- _WHAT YOU WILL DO_
Drop every image, then reproduce the data exactly as given.
___ DATA IN THIS EXERCISE ___
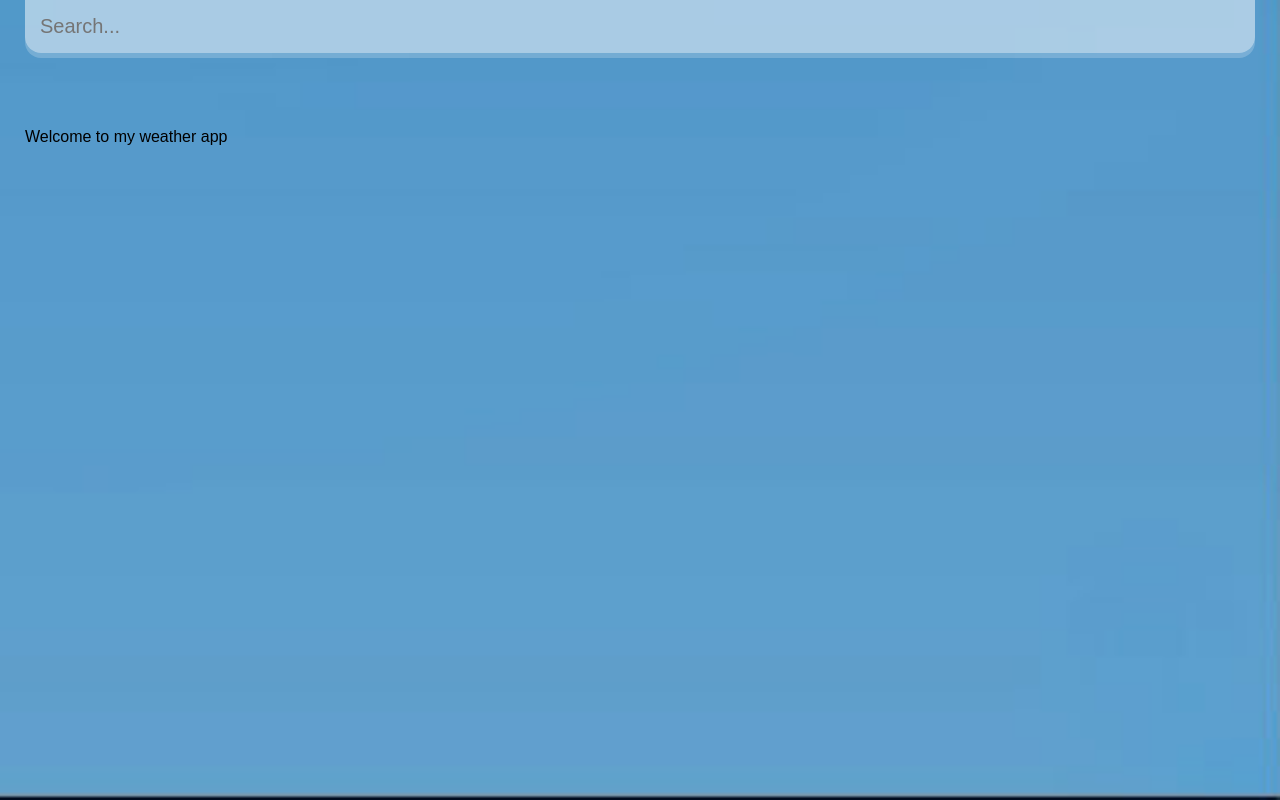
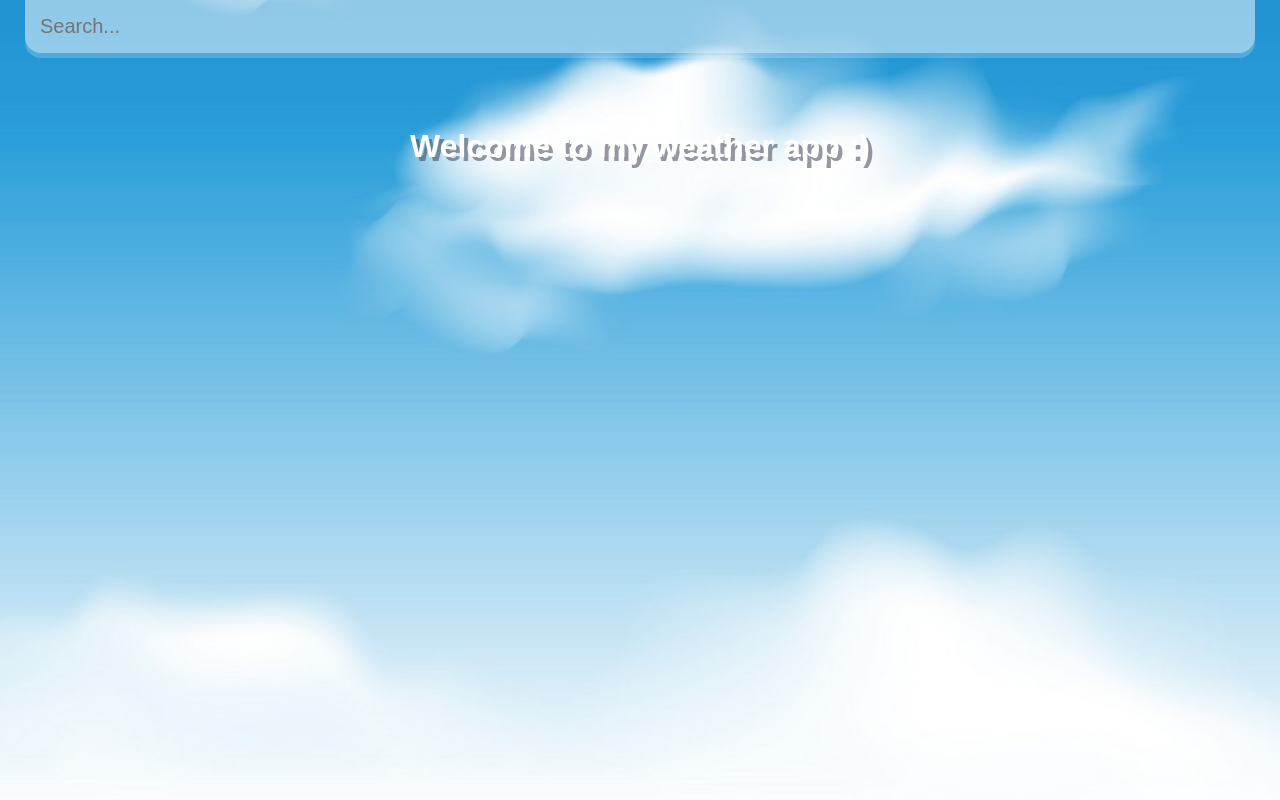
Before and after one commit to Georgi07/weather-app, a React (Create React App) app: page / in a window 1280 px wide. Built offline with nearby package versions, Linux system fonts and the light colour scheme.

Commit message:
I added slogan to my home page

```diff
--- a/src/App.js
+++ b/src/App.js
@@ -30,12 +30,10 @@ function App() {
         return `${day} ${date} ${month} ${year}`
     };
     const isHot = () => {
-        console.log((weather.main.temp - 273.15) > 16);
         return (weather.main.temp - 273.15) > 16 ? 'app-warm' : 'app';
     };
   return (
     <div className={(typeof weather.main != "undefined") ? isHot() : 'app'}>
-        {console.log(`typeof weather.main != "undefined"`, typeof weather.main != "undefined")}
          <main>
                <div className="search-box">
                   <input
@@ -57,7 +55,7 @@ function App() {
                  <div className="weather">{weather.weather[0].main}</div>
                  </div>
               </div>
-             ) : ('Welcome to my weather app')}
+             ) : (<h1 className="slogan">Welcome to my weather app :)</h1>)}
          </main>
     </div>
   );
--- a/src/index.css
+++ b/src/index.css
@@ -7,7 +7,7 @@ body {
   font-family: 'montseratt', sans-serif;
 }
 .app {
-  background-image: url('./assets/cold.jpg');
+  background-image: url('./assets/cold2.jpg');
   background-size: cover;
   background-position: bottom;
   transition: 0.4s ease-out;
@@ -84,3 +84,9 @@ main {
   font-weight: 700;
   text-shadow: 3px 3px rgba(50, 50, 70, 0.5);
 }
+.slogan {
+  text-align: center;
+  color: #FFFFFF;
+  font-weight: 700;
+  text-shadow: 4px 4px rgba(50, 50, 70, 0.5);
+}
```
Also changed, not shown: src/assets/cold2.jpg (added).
___
- _EXERCISE SOLUTION_
Before and after one commit to Georgi07/weather-app, a React (Create React App) app: page / in a window 1280 px wide. Built offline with nearby package versions, Linux system fonts and the light colour scheme.

Commit message:
I added slogan to my home page

```diff
--- a/src/App.js
+++ b/src/App.js
@@ -30,12 +30,10 @@ function App() {
         return `${day} ${date} ${month} ${year}`
     };
     const isHot = () => {
-        console.log((weather.main.temp - 273.15) > 16);
         return (weather.main.temp - 273.15) > 16 ? 'app-warm' : 'app';
     };
   return (
     <div className={(typeof weather.main != "undefined") ? isHot() : 'app'}>
-        {console.log(`typeof weather.main != "undefined"`, typeof weather.main != "undefined")}
          <main>
                <div className="search-box">
                   <input
@@ -57,7 +55,7 @@ function App() {
                  <div className="weather">{weather.weather[0].main}</div>
                  </div>
               </div>
-             ) : ('Welcome to my weather app')}
+             ) : (<h1 className="slogan">Welcome to my weather app :)</h1>)}
          </main>
     </div>
   );
--- a/src/index.css
+++ b/src/index.css
@@ -7,7 +7,7 @@ body {
   font-family: 'montseratt', sans-serif;
 }
 .app {
-  background-image: url('./assets/cold.jpg');
+  background-image: url('./assets/cold2.jpg');
   background-size: cover;
   background-position: bottom;
   transition: 0.4s ease-out;
@@ -84,3 +84,9 @@ main {
   font-weight: 700;
   text-shadow: 3px 3px rgba(50, 50, 70, 0.5);
 }
+.slogan {
+  text-align: center;
+  color: #FFFFFF;
+  font-weight: 700;
+  text-shadow: 4px 4px rgba(50, 50, 70, 0.5);
+}
```
Also changed, not shown: src/assets/cold2.jpg (added).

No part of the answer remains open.